Country ranking would be technically feasible thanks to national statistical reports on SDGs. We must be clear however that it remains politically tricky. Ranking countries according to their performance in achieving specific goals and targets is very unlikely to become part of the mandate of the UN High Level Political Forum (HLPF). This ranking could be produced instead by coalitions of Think Tanks, research institutions and civil society organizations (CSO) outside of the UN system. Some initiatives are underway. Taking a comprehensive approach of the SDGs, the SDSN has developed a SDG index and dashboard for country ranking. The Migration and Development Civil Society Network (MADE) in cooperation with Cordaid has drafted Proposals for Shadow Reporting on SDG implementation. Transparency International issued a methodological Note for SDG shadow reporting questionnaire to “help assess progress towards three SDG targets linked to anti-corruption and government transparency” and make comparisons across countries. In this context there both a clear need and a space for inequality ranking across countries that could be filled by the economic inequality and environmental inequality communities together.
Rising economic inequality within countries is a defining challenge of our time. A growing body of literature highlights the negative impacts of domestic inequality on a wide number of political, social, economic and environmental problems – thus making of domestic inequality a key sustainable development challenge. However, over the past decade, despite growing concern, debates have not been converted into action and domestic inequality keeps rising.
The inclusion of inequality within the Sustainable Development Goals framework shows that the international community is now willing to tackle this problem. The SDGs provide several levers to turn the global inequality debate into action: a common metric, peer pressure through a ranking of countries, and mutual learning of policies. The contribution of SDGs to each of these levers is of course unequal, yet significant enough for SDG 10 to be considered seriously in national debates on inequality. While the common metric exists, only significant involvement from civil society and commitment from governments will make it possible for peer pressure and learning to become effective.
Lucas Chancel is Co-Director of the World Inequality Lab at the Paris School of Economics and Senior Research Fellow at the Institute for Sustainable Development and International Relations.

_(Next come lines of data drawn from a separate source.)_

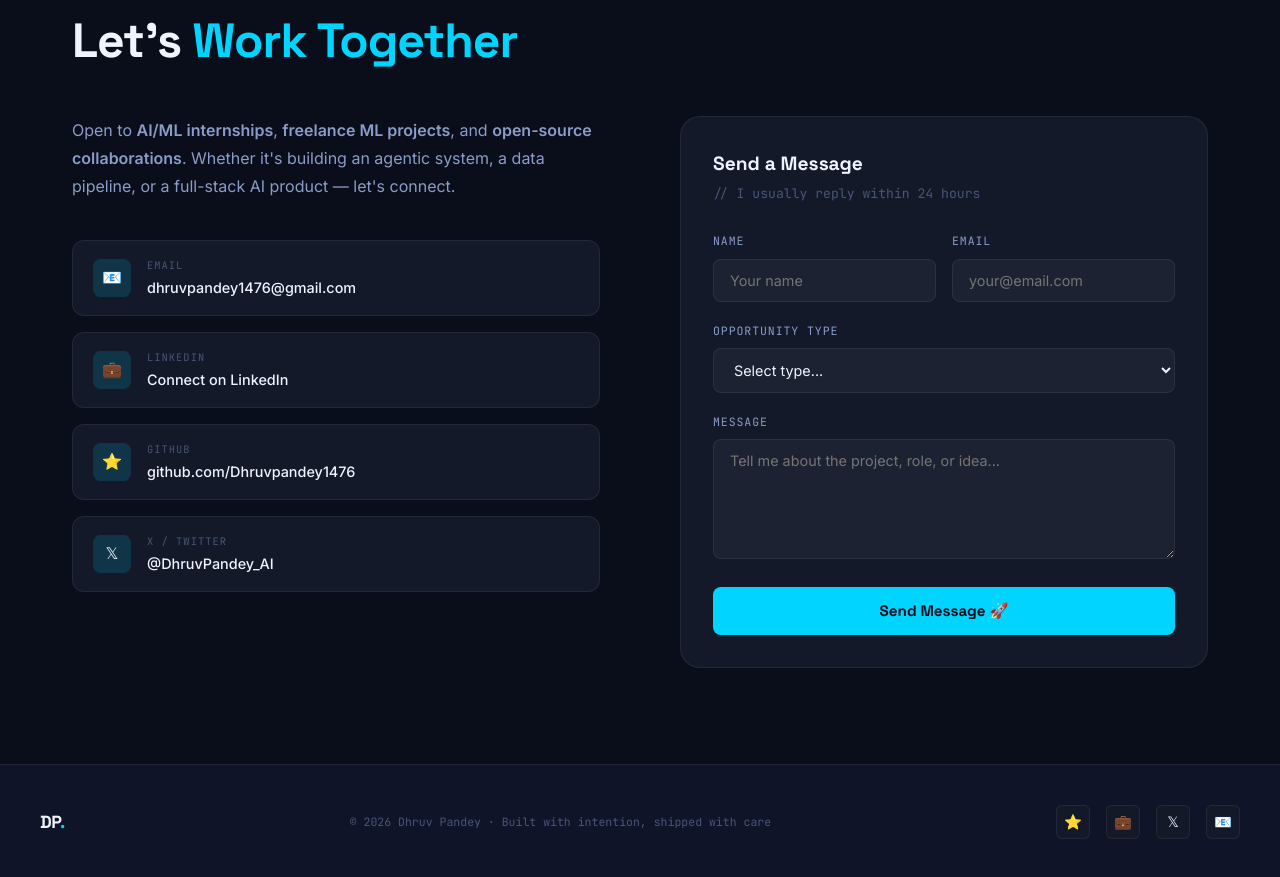
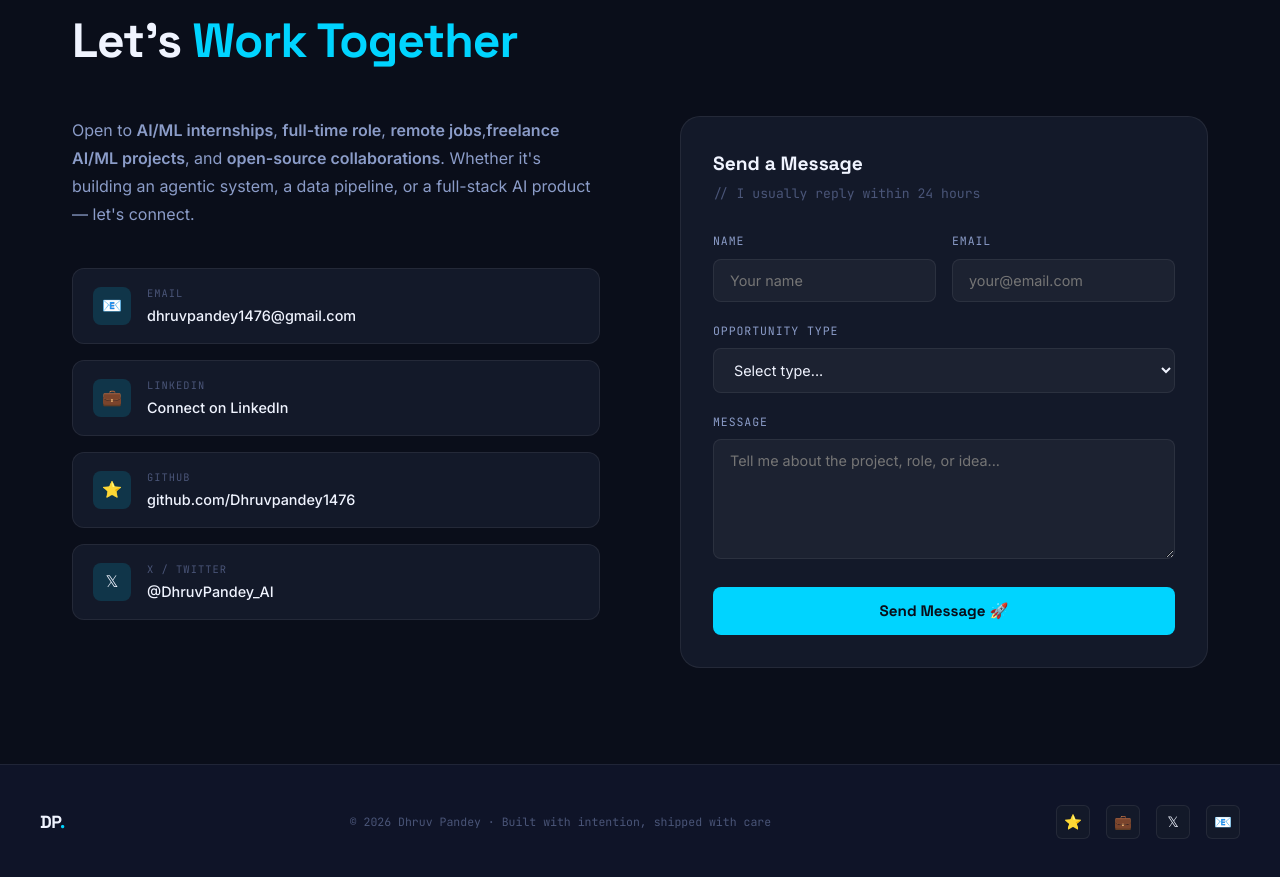
Before and after one commit to Dhruvpandey1476/MY-Portfolio-, a React (Vite) app in the folder react-portfolio/: page / in a window 1280 px wide. Shown: the part 5300-6177 px from the top of the page. Built offline with nearby package versions, Linux system fonts and the light colour scheme; no server answers.

Commit message:
Update Contact.jsx

```diff
--- a/react-portfolio/src/components/Contact.jsx
+++ b/react-portfolio/src/components/Contact.jsx
@@ -64,7 +64,7 @@ export default function Contact() {
         <div className="contact-grid">
           <div className="contact-info reveal">
             <p className="contact-intro">
-              Open to <strong>AI/ML internships</strong>, <strong>freelance ML projects</strong>, and{" "}
+              Open to <strong>AI/ML internships</strong>, <strong>full-time role</strong>, <strong>remote jobs</strong>,<strong>freelance AI/ML projects</strong>, and{" "}
               <strong>open-source collaborations</strong>. Whether it&apos;s building an agentic system, a data pipeline,
               or a full-stack AI product — let&apos;s connect.
             </p>
```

He also teaches at Sciences Po.
Researcher at Institute for Sustainable Development and International Relations (IDDRI). Alex has a Master’s degree in international development from Sciences Po’s Paris School of International Affairs. His research interest is in inequality and global governance.